Summary: Lent 3: Moses walked on holy ground and was commissioned to accomplish God’s purposes. We consider holiness, qualifications and efficacy of ministry in this message.
There’s a cute little story of Moses appearing in the Rose Garden of the White House. When the White House staff recognized this important visitor, they quickly rushed in and told the President. He too was impressed and so he rushed out to welcome Moses. But to everyone’s shock, the very moment that Moses laid eyes on ‘W’ – our President, Moses turned his back on him and started walking away. The President called after Moses, but no dice – Moses just kept walking away. So, the President turned to Vice President Cheney and instructed him to go after the prophet and figure out why his knickers were in such a twist. And so the VP ran after Moses - calling out to him. Well to his and everyone else’s surprise, Moses stopped and turned around. When Vice President Cheney reached Moses, he asked him, “Moses, why did you turn your back on the President of the United States and walk away from him?” “You want I should talk to him? What, do I look like a sap? The last time I spoke with a bush I ended up wandering in the desert for 40 years!”

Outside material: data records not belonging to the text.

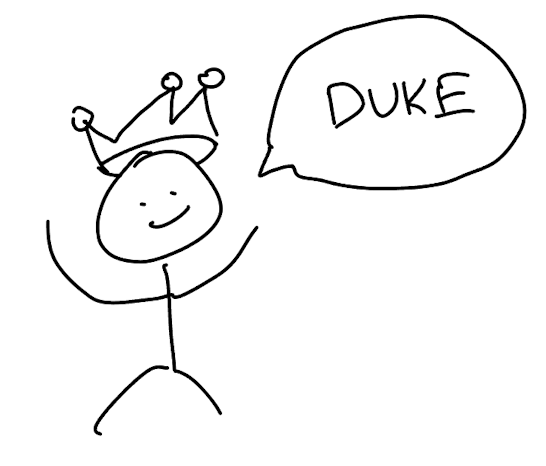
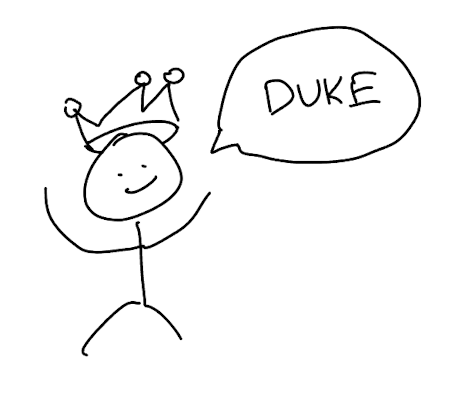
Change wording for Mass-Ops

diff --git a/src/main/java/duke/Duke.java b/src/main/java/duke/Duke.java
@@ -166,13 +166,13 @@ public class Duke {
     }
 
     private String generateAddTaskMessage(Task task) {
-        String message = "Got it. I've added this task:\n " + task.toString();
+        String message = "Got it. I've added this task:\n" + task.toString();
         message += "\nNow you have " + tasks.numTasks() + " tasks in the list.";
         return message;
     }
 
     private String generateDeleteTaskMessage(ArrayList<Task> selectedTasks) {
-        String message = "Noted. I've removed these tasks:\n ";
+        String message = "Noted. I've removed these tasks:\n";
         for (int i = 0; i < selectedTasks.size(); i++) {
             Task oneTask = selectedTasks.get(i);
             message += oneTask.toString() + "\n";
@@ -182,8 +182,8 @@ public class Duke {
     }
 
     private String generateMarkMessage(ArrayList<Task> selectedTasks, boolean isMark) {
-        String unmarkMsg = "OK! I've marked these tasks as not done yet:\n ";
-        String markMsg = "Nice! I've marked this task as done:\n ";
+        String unmarkMsg = "OK! I've marked these tasks as not done yet:\n";
+        String markMsg = "Nice! I've marked these tasks as done:\n";
         String message = isMark ? markMsg : unmarkMsg;
         for (int i = 0; i < selectedTasks.size(); i++) {
             Task oneTask = selectedTasks.get(i);

diff --git a/src/main/java/duke/controller/MainWindow.java b/src/main/java/duke/controller/MainWindow.java
@@ -25,8 +25,8 @@ public class MainWindow extends AnchorPane {
 
     private Duke duke;
 
-    private Image userImage = new Image(this.getClass().getResourceAsStream("/images/User.jpg"));
-    private Image dukeImage = new Image(this.getClass().getResourceAsStream("/images/Duke.jpg"));
+    private Image userImage = new Image(this.getClass().getResourceAsStream("/images/User.png"));
+    private Image dukeImage = new Image(this.getClass().getResourceAsStream("/images/Duke.png"));
 
     @FXML
     public void initialize() {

Most of you have probably figured out we are going to be looking at the Old Testament Lesson today. The story of Moses at the burning bush is a well-known story that is rich in theological content. Today we will focus on three thoughts from this lesson. Each will be addressed by considering the following questions: 1) What makes holy ground holy? 2) What qualifies a person to answer God’s call to ministry? And, 3) What enables people to accomplish what God sends them to do?
OK, the first question: What makes holy ground holy? When Moses was called to serve God, he was tending a flock around Mount Horeb. The territory there was rugged. ‘Horeb,’ in fact, means: ‘dry, desert or desolate.’ In very many ways, the place where Moses was walking was very ordinary and common – nothing special. And it is there that a bush on fire caught the eye of Moses. In the middle of this desolate, semi-desert scene, Moses approached the burning bush. Then God called to him saying: “Moses, do not come near; take your sandals off your feet, for the place on which you are standing is holy ground.” (Exodus 3:5)
Now remember, we’re not talking about a place that looked especially hallowed. Rocks, sand and brush were the most obvious accoutrements. And yet, we know that Moses took what he heard from God seriously. Verse 6 of our text tells us that, “Moses hid his face because he was afraid to look at God.” (Exodus 3:6) Moses believed that he was on holy ground. But it wasn’t holy by nature. It wasn’t it’s location that made it holy. It was holy ground because of the divine presence of God.
We are a few months away from having to move away from this location. As we contemplate having to move from this place, I am certain that there is some sadness. But I say to you, beloved, it isn’t the stained glass, nor the pews nor the cathedral ceiling that make this the house of God. What makes this holy ground is the presence of Jesus who promises to be where his people gather in his name. It is the presence of the Holy Spirit working through his Word and bringing forgiveness and new life through the waters of baptism. It is God bringing forgiveness, peace and assurance when believers gather to receive the true body and blood of the Savior.
There is nothing in the stones, glass and wood that make this sanctuary holy. It is God and his presence that make this holy ground. The place that we move too will be holy because God will be there to. If we worship out of a tent – as the Israelites did while they wandered in the desert - it will be holy because of God’s presence. If we worship in a fine sanctuary like this one, it will be holy because of God’s presence. So, what makes holy ground holy? God does! It is his presence that causes a place to be holy.
Second question: What qualifies a person to answer God’s call to ministry? When we wade into these waters, we need to do so with care. Certainly we don’t want to minimize the giftedness of a person who brings many gifts and skills to ministry. God can use those for his ends. But at the same time, we don’t want to say that a person who doesn’t seem to be especially gifted, isn’t qualified for God’s service. People don’t have to be incredibly eloquent, musical or super intellectual to enter into ministry. Why? Because ministry really isn’t about us! Holiness – being fit to serve others in ministry – also comes from God! As people are washed in Christ’s forgiveness and called to the Lord’s service, God qualifies them to answer his call. What we bring or not bring to the table is not the key: it is what God brings through those He has forgiven and called to serve.